The Ninth Circuit first found that this report was admissible under Federal Rule of Evidence 702, which states that expert opinion evidence is admissible if, inter alia, "[s]cientific, technical, or other specialized knowledge will assist the trier of fact to understand the evidence or to determine a fact in issue." The Ninth Circuit found that Dr. Roitman's report would be helpful to the jurors in determining whether Cohen intended to commit the fraudulent tax-related acts with which he was charged, and its decision seems both correct to me and consistent with prior precedent. Indeed, the Ninth Circuit cited to its prior decision in United States v. FInley, 301 F.3d 1000 (9th Cir. 2002), where it found that expert evidence about a defendant's delusional disorder was admissible in his trial for tax-related crimes.
The more difficult question faced by the Ninth Circuit was whether the report was admissible under Federal Rule of Evidence 704(b), which states that "[n]o expert witness testifying with respect to the mental state or condition of a defendant in a criminal case may state an opinion or inference as to whether the defendant did or did not have the mental state or condition constituting an element of the crime charged or of a defense thereto.
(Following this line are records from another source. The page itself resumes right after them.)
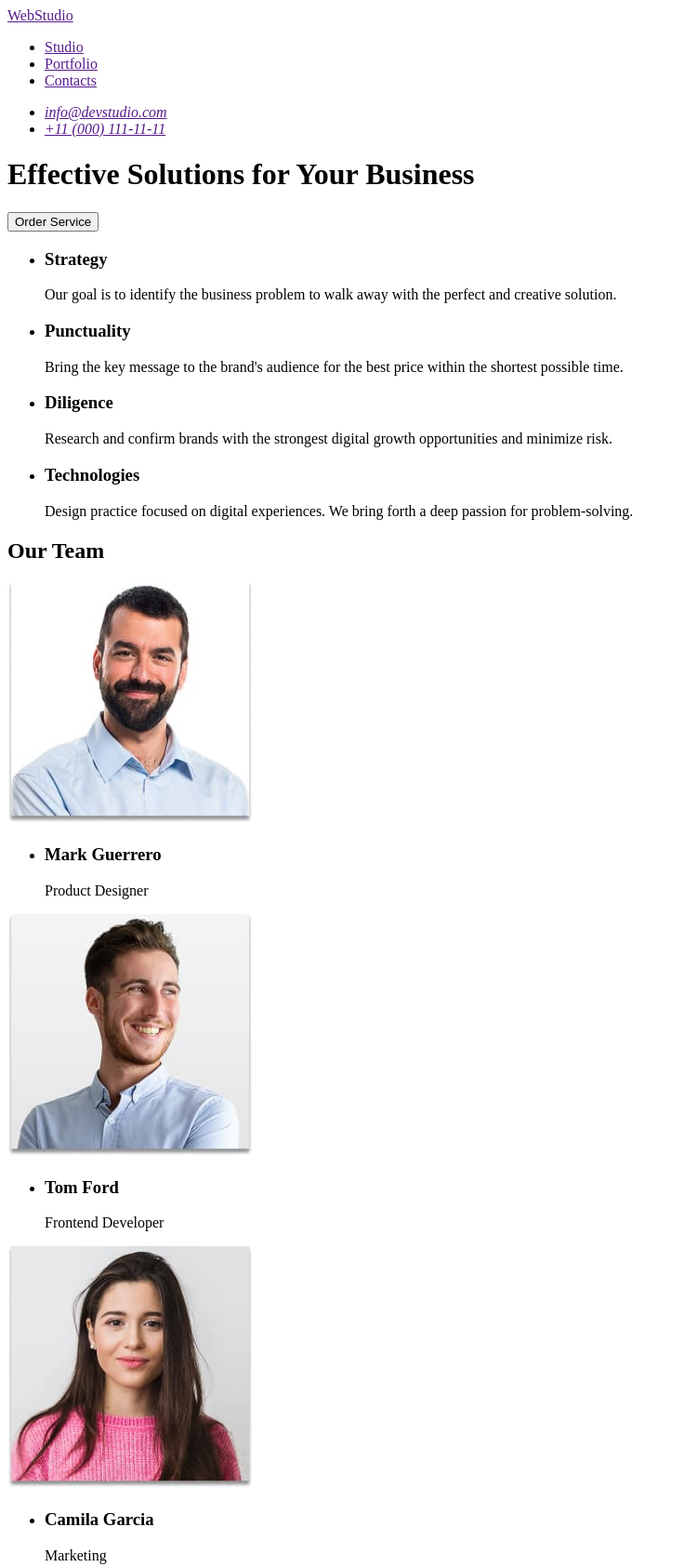
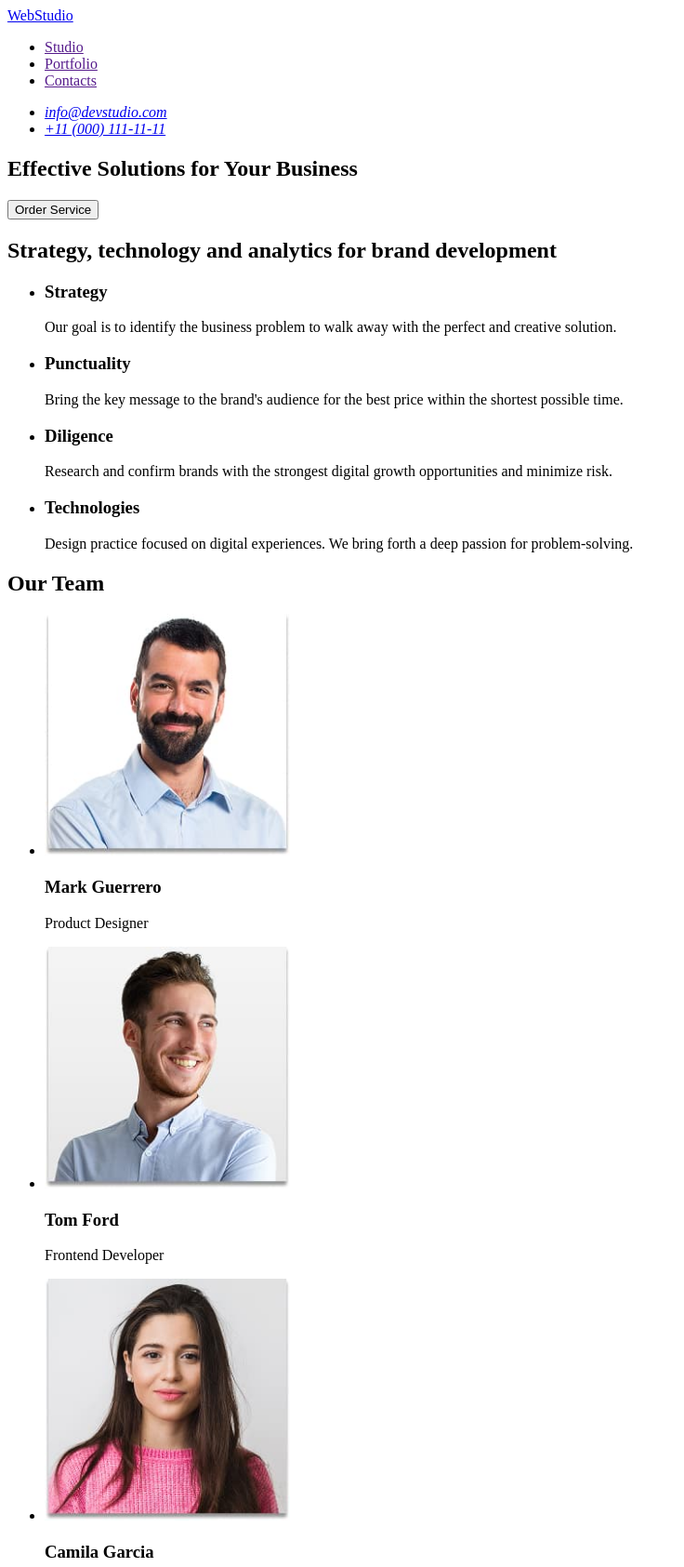
Before and after one commit to OlgaArtiukh/goit-markup-hw-01, a plain HTML site: page index.html in a window 1280 px wide. Shown: the top 1685 px of the page at 93% size, without its empty margins (0-736 px from the left). Drawn offline with Linux system fonts and the light colour scheme.

Commit message:
add markup

```diff
--- a/index.html
+++ b/index.html
@@ -1,38 +1,45 @@
 <!DOCTYPE html>
 <html lang="en">
-
+  <head>
+    <meta charset="UTF-8" />
+    <meta name="viewport" content="width=device-width, initial-scale=1.0" />
+    <title>Web Studio</title>
+  </head>
+  <body>
     <header>
-        <a href="">WebStudio</a>
  <nav>
+ <a href="./index.html">WebStudio</a>
  <ul>
     <li><a href="">Studio</a></li>
     <li><a href="">Portfolio</a></li>
     <li><a href="">Contacts</a></li>
-
         </ul>
       </nav>
+
  <address>
         <ul>
-        <li><a href="">info@devstudio.com</a></li>
-        <li><a href="">+11 (000) 111-11-11</a></li>
+          <li><a href="mailto:info@devstudio.com">info@devstudio.com</a></li>
+          <li><a href="tel:+110001111111">+11 (000) 111-11-11</a></li>
         </ul>
 </address>
     </header>
-<main></main>
-<h1>Effective Solutions
-    for Your Business
-</h1>
+    <main>
+      <section>
+        <h1>Effective Solutions for Your Business</h1>
         <button type="button">Order Service</button>
-<section><ul>
+     </section>
+
+<section>
+    <h2>Strategy, technology and analytics for brand development</h2>
+     <ul>
       <li>
         <h3>Strategy</h3>
-        <p>Our goal is to identify the business
-            problem to walk away with the perfect and creative solution.
-        </p>
+        <p>Our goal is to identify the business problem to walk away with the perfect and creative solution.</p>
           </li>
           <li>
             <h3>Punctuality</h3>
         <p>Bring the key message to the brand's audience for the best price within the shortest possible time.</p>
+
           </li>
           <li>
             <h3>Diligence</h3>
@@ -44,66 +51,56 @@
           </li>
         </ul>
       </section>
+      <section>
         <h2>Our Team</h2>
- <img src="images/team1.jpg"
+        <ul>
+          <li>
+            <img
+              src="images/team1.jpg"
               alt="Mark Guerrero"
- width="264"height="260">
- <section><ul>
+              width="264"
+              height="260"
+            />
+            <h3>Mark Guerrero</h3>
+            <p>Product Designer</p>
+          </li>
           <li>
-        <h3>Mark Guerrero</h3>
-        <p> Product Designer</p>
-
-    </li>
- </ul>
             <img src="images/team2.jpg"
             alt="Tom Ford"
             width="264"
- height="260">
-
- <section><ul>
+            height="260" />
+            <h3>Tom Ford</h3>
+            <p>Frontend Developer</p>
+          </li>
           <li>
-        <h3>Tom Ford</h3>
-        <p> Frontend Developer</p>
-
+            <img
+              src="images/team3.jpg"
+              alt="Camila Garcia"
+              width="264"
+              height="260"
+            />
+            <h3>Camila Garcia</h3>
+            <p>Marketing</p>
+          </li>
+          <li>
+            <img
+              src="images/team4.jpg"
+              alt="Daniel Wilson"
+              width="264"
+              height="260"
+            />
+            <h3>Daniel Wilson</h3>
+            <p>UI Designer</p>
           </li>
         </ul>
- <img src="images/team3.jpg"
- alt="Camila Garcia"
- width="264"
- height="260">
-
- <section><ul>
-    <li>
-        <h3>Camila Garcia</h3>
-          <p> Marketing</p>
-
-    </li>
- </ul>
- <img src="images/team4.jpg"
- alt="Daniel Wilson"
- width="264"
- height="260">
- <section><ul>
-    <li>
-        <h3>Daniel Wilson</h3>
-        <p> UI Designer</p>
-
-    </li>
- </ul>
+      </section>
+    </main>
     <footer>
-    <a href="">WebStudio</a>
-    <p>Increase the flow of customers and sales for your business with digital marketing & growth solutions.</p>
+      <a href="./index.html">WebStudio</a>
+      <p>
+        Increase the flow of customers and sales for your business with digital
+        marketing & growth solutions.
+      </p>
     </footer>
-
-
-
-
-
-    <meta charset="UTF-8">
-    <meta name="viewport" content="width=device-width, initial-scale=1.0">
-    <title>Document</title>
-
-<body>
-
   </body>
 </html>
```
Lines whose indentation alone changed are shown as unchanged.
Such ultimate issues are matters for the trier of fact alone."
The Ninth Circuit first cited to its prior decision in United States v. Morales, 108 F.3d 1031 (9th Cir. 1997), where the defendant was charged with willfully making false entries in a union ledger, and the Ninth Circuit found that a certified public accountant could provide expert testimony that Morales had a weak grasp of bookkeeping principles. The Ninth Circuit came to this conclusion because the jurors could believe the expert's testimony about Morales' weak grasp of bookkeeping principles and still decide that Morales willfully made false entries.
The Ninth Circuit next cited again to the Finley case, where it had found that expert opinions are only excluded under Rule 704(b) if they "necessarily compel" a conclusion about the defendant's mens rea. 301 F.3d at 1015. In Finley, the Ninth Circuit also cited to Morales as well as to United States v. Rahm, 993 F.2d 1405 (9th Cir. 1993). In Rahm, the defendant was charged with, inter alia, possession of counterfeit currency, and the Ninth Circuit found that a psychologist could provide expert testimony about the defendant's poor visual perception because the jurors could believe this testimony and still decide that Rahm knew that he possessed counterfeit currency. In Finley, the Ninth Circuit analogized Finely's case to to the Morales/Rahm line of cases and found that the jurors could have believed that Finely was delusional and had a rigid belief system and yet still have concluded that he acted fraudulently.
In the Cohen case, the Ninth Circuit extended this logic from Finley and concluded that while some of the opinions contained in Dr. Roitman's report would likely have violated Rule 704(b), the jurors could have accepted other opinions relating to the narcissistic personality disorder diagnosis and still have found that Cohen had the requisite mens rea.
I'm not sure that I agree with the Ninth Circuit's decisions in Finley and Cohen. At the very least, it seems to me that the diagnoses in those cases do more to compel a conclusion about mens rea then did the testimony about lack of bookkeeping knowledge and poor visual perception on Morales and Rahm. Beyond that, if we actually look at the opinions in Dr. Roitman's report, it seems clear to me that the central thesis of his narcissistic personality disorder diagnosis was that Cohen lacked the necessary criminal intent. While the Ninth Circuit is correct that, for instance, any reference to the word "intent" could be removed from the report, the very nature of the diagnosis and every cited statement in Dr. Roitman's report seems to compel a finding that Cohen lacked the necessary mens rea.